> _Instructions for the task_
Repeat all the data exactly, and where a record holds a picture, leave that picture out.
* * * * *
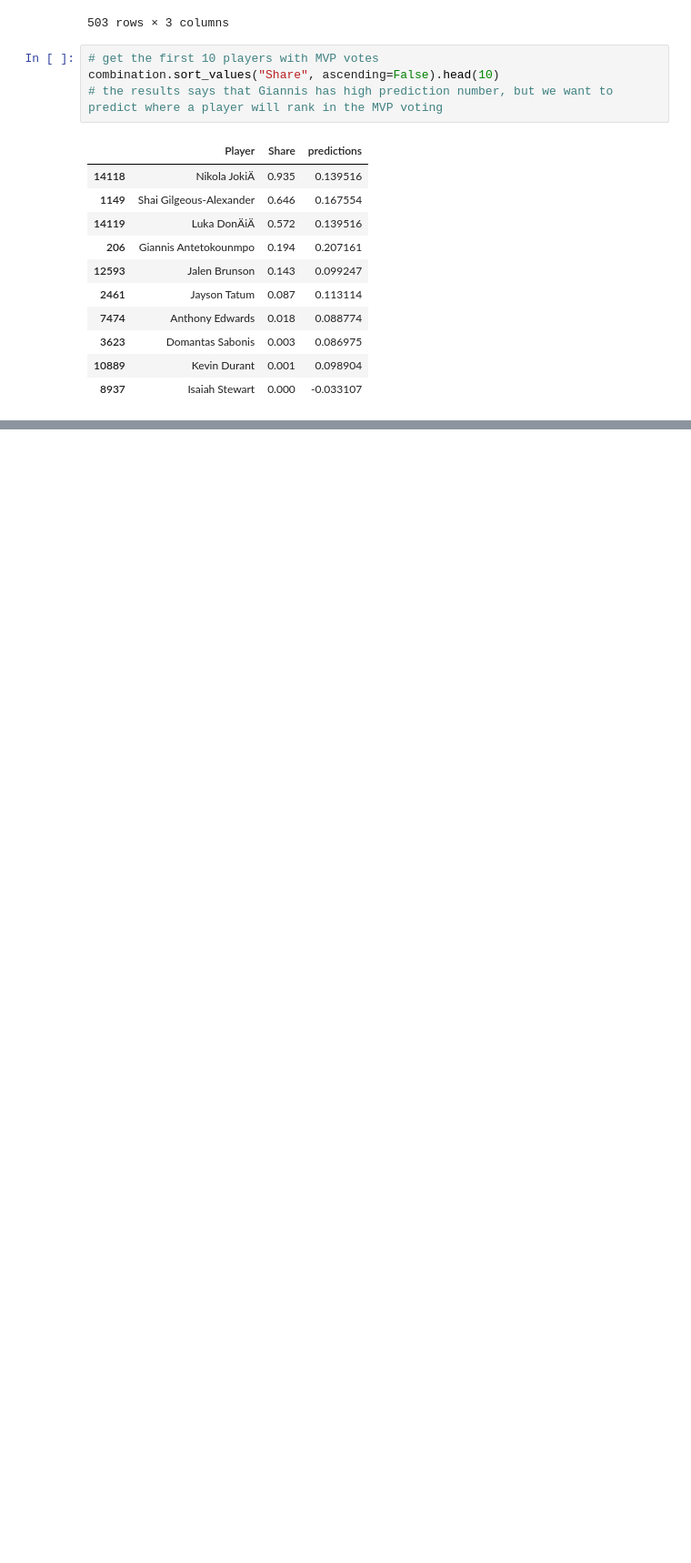
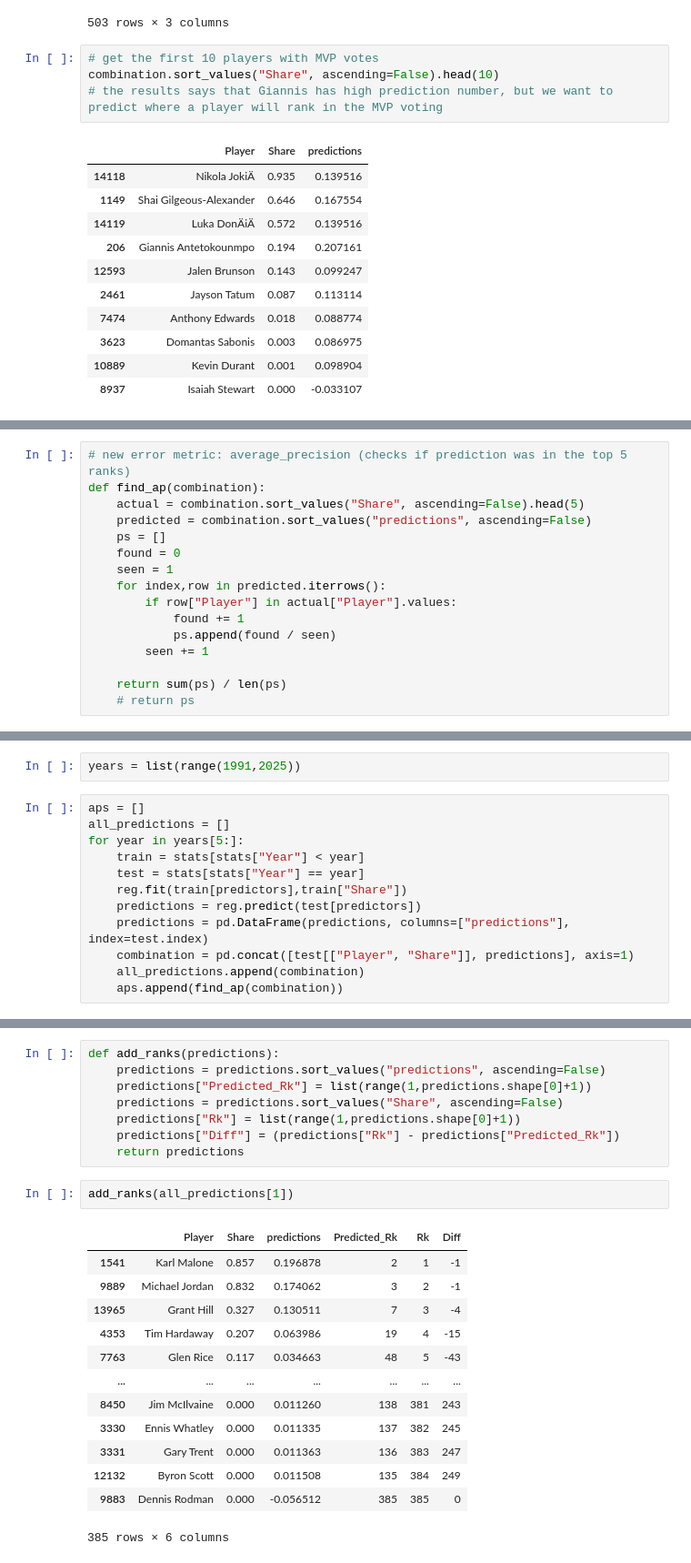
Before and after one commit to SoloH3N/NBA-MVP-Prediction, a Jupyter notebook: machine_learning.ipynb, the cells around one changed output, grey strips where cells are left out. Shown at 91% size. Cells and saved outputs as stored; diff of their text form; blank space fills up the shorter version.

```diff
--- a/machine_learning.ipynb
+++ b/machine_learning.ipynb
@@ -169,0 +241,16 @@ combination.sort_values("Share", ascending=False).head(10)
+# %%
+# new error metric: average_precision (checks if prediction was in the top 5 ranks)
+def find_ap(combination):
+    actual = combination.sort_values("Share", ascending=False).head(5)
+    predicted = combination.sort_values("predictions", ascending=False)
+    ps = []
+    found = 0
+    seen = 1
+    for index,row in predicted.iterrows():
+        if row["Player"] in actual["Player"].values:
+            found += 1
+            ps.append(found / seen)
+        seen += 1
+
+    return sum(ps) / len(ps)
+    # return ps
@@ -169,0 +261,14 @@ combination.sort_values("Share", ascending=False).head(10)
+# %%
+years = list(range(1991,2025))
+# %%
+aps = []
+all_predictions = []
+for year in years[5:]:
+    train = stats[stats["Year"] < year]
+    test = stats[stats["Year"] == year]
+    reg.fit(train[predictors],train["Share"])
+    predictions = reg.predict(test[predictors])
+    predictions = pd.DataFrame(predictions, columns=["predictions"], index=test.index)
+    combination = pd.concat([test[["Player", "Share"]], predictions], axis=1)
+    all_predictions.append(combination)
+    aps.append(find_ap(combination))
@@ -169,0 +279,24 @@ combination.sort_values("Share", ascending=False).head(10)
+# %%
+def add_ranks(predictions):
+    predictions = predictions.sort_values("predictions", ascending=False)
+    predictions["Predicted_Rk"] = list(range(1,predictions.shape[0]+1))
+    predictions = predictions.sort_values("Share", ascending=False)
+    predictions["Rk"] = list(range(1,predictions.shape[0]+1))
+    predictions["Diff"] = (predictions["Rk"] - predictions["Predicted_Rk"])
+    return predictions
+# %%
+add_ranks(all_predictions[1])
+# %% [output]
+|  | Player | Share | predictions | Predicted_Rk | Rk | Diff |
+| 1541 | Karl Malone | 0.857 | 0.196878 | 2 | 1 | -1 |
+| 9889 | Michael Jordan | 0.832 | 0.174062 | 3 | 2 | -1 |
+| 13965 | Grant Hill | 0.327 | 0.130511 | 7 | 3 | -4 |
+| 4353 | Tim Hardaway | 0.207 | 0.063986 | 19 | 4 | -15 |
+| 7763 | Glen Rice | 0.117 | 0.034663 | 48 | 5 | -43 |
+| ... | ... | ... | ... | ... | ... | ... |
+| 8450 | Jim McIlvaine | 0.000 | 0.011260 | 138 | 381 | 243 |
+| 3330 | Ennis Whatley | 0.000 | 0.011335 | 137 | 382 | 245 |
+| 3331 | Gary Trent | 0.000 | 0.011363 | 136 | 383 | 247 |
+| 12132 | Byron Scott | 0.000 | 0.011508 | 135 | 384 | 249 |
+| 9883 | Dennis Rodman | 0.000 | -0.056512 | 385 | 385 | 0 |
+385 rows × 6 columns
```
Also changed, not shown: parts of 27 cells of this notebook, 1 other file.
* * * * *
> _Exercise output_
Before and after one commit to SoloH3N/NBA-MVP-Prediction, a Jupyter notebook: machine_learning.ipynb, the cells around one changed output, grey strips where cells are left out. Shown at 91% size. Cells and saved outputs as stored; diff of their text form; blank space fills up the shorter version.

```diff
--- a/machine_learning.ipynb
+++ b/machine_learning.ipynb
@@ -169,0 +241,16 @@ combination.sort_values("Share", ascending=False).head(10)
+# %%
+# new error metric: average_precision (checks if prediction was in the top 5 ranks)
+def find_ap(combination):
+    actual = combination.sort_values("Share", ascending=False).head(5)
+    predicted = combination.sort_values("predictions", ascending=False)
+    ps = []
+    found = 0
+    seen = 1
+    for index,row in predicted.iterrows():
+        if row["Player"] in actual["Player"].values:
+            found += 1
+            ps.append(found / seen)
+        seen += 1
+
+    return sum(ps) / len(ps)
+    # return ps
@@ -169,0 +261,14 @@ combination.sort_values("Share", ascending=False).head(10)
+# %%
+years = list(range(1991,2025))
+# %%
+aps = []
+all_predictions = []
+for year in years[5:]:
+    train = stats[stats["Year"] < year]
+    test = stats[stats["Year"] == year]
+    reg.fit(train[predictors],train["Share"])
+    predictions = reg.predict(test[predictors])
+    predictions = pd.DataFrame(predictions, columns=["predictions"], index=test.index)
+    combination = pd.concat([test[["Player", "Share"]], predictions], axis=1)
+    all_predictions.append(combination)
+    aps.append(find_ap(combination))
@@ -169,0 +279,24 @@ combination.sort_values("Share", ascending=False).head(10)
+# %%
+def add_ranks(predictions):
+    predictions = predictions.sort_values("predictions", ascending=False)
+    predictions["Predicted_Rk"] = list(range(1,predictions.shape[0]+1))
+    predictions = predictions.sort_values("Share", ascending=False)
+    predictions["Rk"] = list(range(1,predictions.shape[0]+1))
+    predictions["Diff"] = (predictions["Rk"] - predictions["Predicted_Rk"])
+    return predictions
+# %%
+add_ranks(all_predictions[1])
+# %% [output]
+|  | Player | Share | predictions | Predicted_Rk | Rk | Diff |
+| 1541 | Karl Malone | 0.857 | 0.196878 | 2 | 1 | -1 |
+| 9889 | Michael Jordan | 0.832 | 0.174062 | 3 | 2 | -1 |
+| 13965 | Grant Hill | 0.327 | 0.130511 | 7 | 3 | -4 |
+| 4353 | Tim Hardaway | 0.207 | 0.063986 | 19 | 4 | -15 |
+| 7763 | Glen Rice | 0.117 | 0.034663 | 48 | 5 | -43 |
+| ... | ... | ... | ... | ... | ... | ... |
+| 8450 | Jim McIlvaine | 0.000 | 0.011260 | 138 | 381 | 243 |
+| 3330 | Ennis Whatley | 0.000 | 0.011335 | 137 | 382 | 245 |
+| 3331 | Gary Trent | 0.000 | 0.011363 | 136 | 383 | 247 |
+| 12132 | Byron Scott | 0.000 | 0.011508 | 135 | 384 | 249 |
+| 9883 | Dennis Rodman | 0.000 | -0.056512 | 385 | 385 | 0 |
+385 rows × 6 columns
```
Also changed, not shown: parts of 27 cells of this notebook, 1 other file.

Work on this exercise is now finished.